As before, these parts are sawn to their patterns, laid out on the assembly floor, and put together. (more…)

Progress through March 2012

Posted By on April 4, 2012

As you’ve seen previously, a boat of this size requires a lot of framing stock. Those thick slabs of oak are carefully marked, rough cut with a chain saw and then finish cut on the ship’s saw. The ship’s saw allows the crew to cut both the shape and constantly changing bevel of the piece at the same time. One or more people guide the wood through the saw, while another person changes the saw’s bevel angle as the wood passes through the blade. It’s a carefully choreographed operation.




Progress from December 2011 through January 2012

Posted By on February 7, 2012

A boat the size of Coronet requires a huge amount of wood. ¬†We’ve been fortunate to work with Ken Beck of Newport Nautical Timbers.

Ken has recently found some beautiful yellow pine that’s been reclaimed from an old mill building.

He can bring his portable Wood Mizer sawmill right to the shop to cut boards to our exact specs.

A little sweeping, and they’re ready for stickering and stacking. (more…)

Progress through October and November 2011

Posted By on November 26, 2011

You may recall seeing the large mortises and tenons used to join the rudder post and keel, here they are now assembled.

You can see the diagonal scarf joint that connects this last section of keel to the longer sections forward of it.

The frames and deck beams at the bow of the boat have been installed for some time now, and aside from setting up temporary decking there, not much is happening at this end of the boat.

Still, it’s quite impressive to see. (more…)
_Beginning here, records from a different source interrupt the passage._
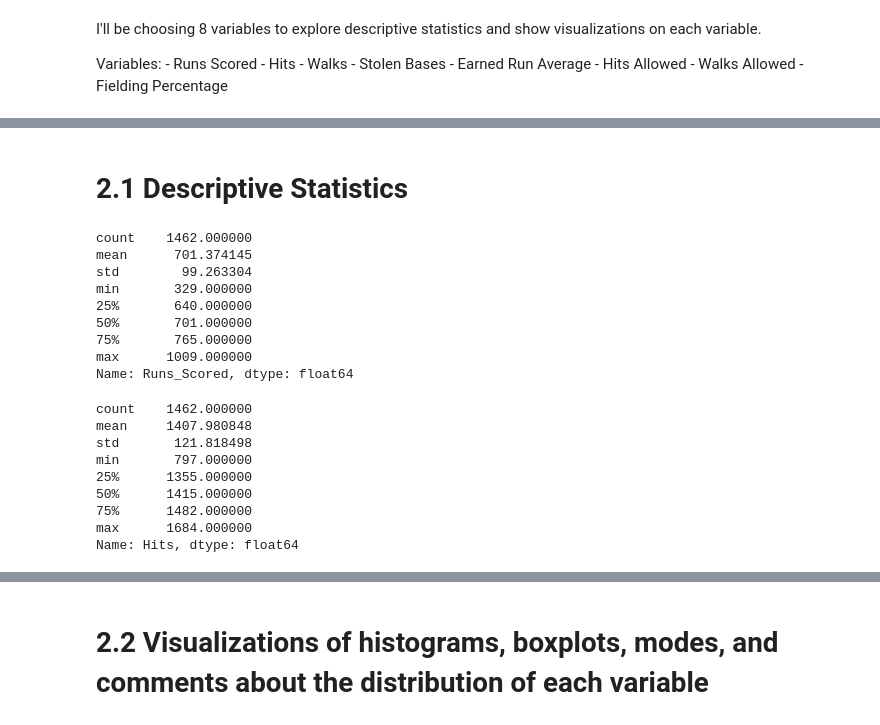
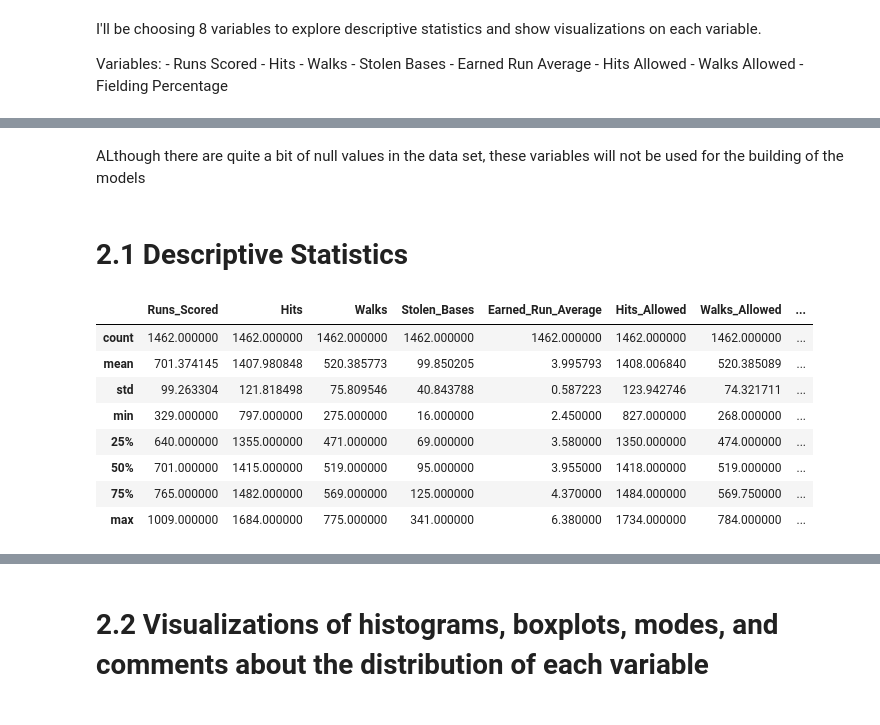
Before and after one commit to Carlos-Sek/Baseball-Linear-Regression, a Jupyter notebook: BaseballProject_Github_CarlosSek.ipynb, the cells around one changed output, grey strips where cells are left out. Saved outputs shown, nothing was run; the diff lists cells and outputs as text; code cells hidden in the pictures.

```diff
--- a/BaseballProject_Github_CarlosSek.ipynb
+++ b/BaseballProject_Github_CarlosSek.ipynb
@@ -64,26 +116,16 @@ Variables:
+# %% [markdown]
+ALthough there are quite a bit of null values in the data set, these variables will not be used for the building of the models
 # %% [markdown]
 # 2.1 Descriptive Statistics
 # %%
-baseball_1960_2015['Runs_Scored'].describe()
+baseball_1960_2015[['Runs_Scored','Hits','Walks', 'Stolen_Bases', 'Earned_Run_Average', 'Hits_Allowed', 'Walks_Allowed','Fielding_Percentage']].describe()
 # %% [output]
-count    1462.000000
-mean      701.374145
-std        99.263304
-min       329.000000
-25%       640.000000
-50%       701.000000
-75%       765.000000
-max      1009.000000
-Name: Runs_Scored, dtype: float64
+|  | Runs_Scored | Hits | Walks | Stolen_Bases | Earned_Run_Average | Hits_Allowed | Walks_Allowed | ... |
+| count | 1462.000000 | 1462.000000 | 1462.000000 | 1462.000000 | 1462.000000 | 1462.000000 | 1462.000000 | ... |
+| mean | 701.374145 | 1407.980848 | 520.385773 | 99.850205 | 3.995793 | 1408.006840 | 520.385089 | ... |
+| std | 99.263304 | 121.818498 | 75.809546 | 40.843788 | 0.587223 | 123.942746 | 74.321711 | ... |
+| min | 329.000000 | 797.000000 | 275.000000 | 16.000000 | 2.450000 | 827.000000 | 268.000000 | ... |
+| 25% | 640.000000 | 1355.000000 | 471.000000 | 69.000000 | 3.580000 | 1350.000000 | 474.000000 | ... |
+| 50% | 701.000000 | 1415.000000 | 519.000000 | 95.000000 | 3.955000 | 1418.000000 | 519.000000 | ... |
+| 75% | 765.000000 | 1482.000000 | 569.000000 | 125.000000 | 4.370000 | 1484.000000 | 569.750000 | ... |
+| max | 1009.000000 | 1684.000000 | 775.000000 | 341.000000 | 6.380000 | 1734.000000 | 784.000000 | ... |
-# %%
-baseball_1960_2015['Hits'].describe()
-# %% [output]
-count    1462.000000
-mean     1407.980848
-std       121.818498
-min       797.000000
-25%      1355.000000
-50%      1415.000000
-75%      1482.000000
-max      1684.000000
-Name: Hits, dtype: float64
```
Also changed, not shown: parts of 36 cells of this notebook.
Progress through September 2011

Posted By on November 22, 2011

If you’d dropped by IYRS over the summer, you would have gotten a taste of what it will eventually be like while on Coronet. Many of the interior cabinetry and bulkheads were mocked up on the shop floor to give a full-scale sense of the boat’s living quarters.

Coronet has been completely lofted and laid out in computer generated drawings.

The crew uses these drawings to accurately map out the exact space available below decks onto painted platforms on the shop floor.


By placing the interior onto this map, the crew can see ahead of time if there will be any problems with fitting the existing woodwork into the restored boat. As you can see, there is much repair and refinishing work to be done yet. (more…)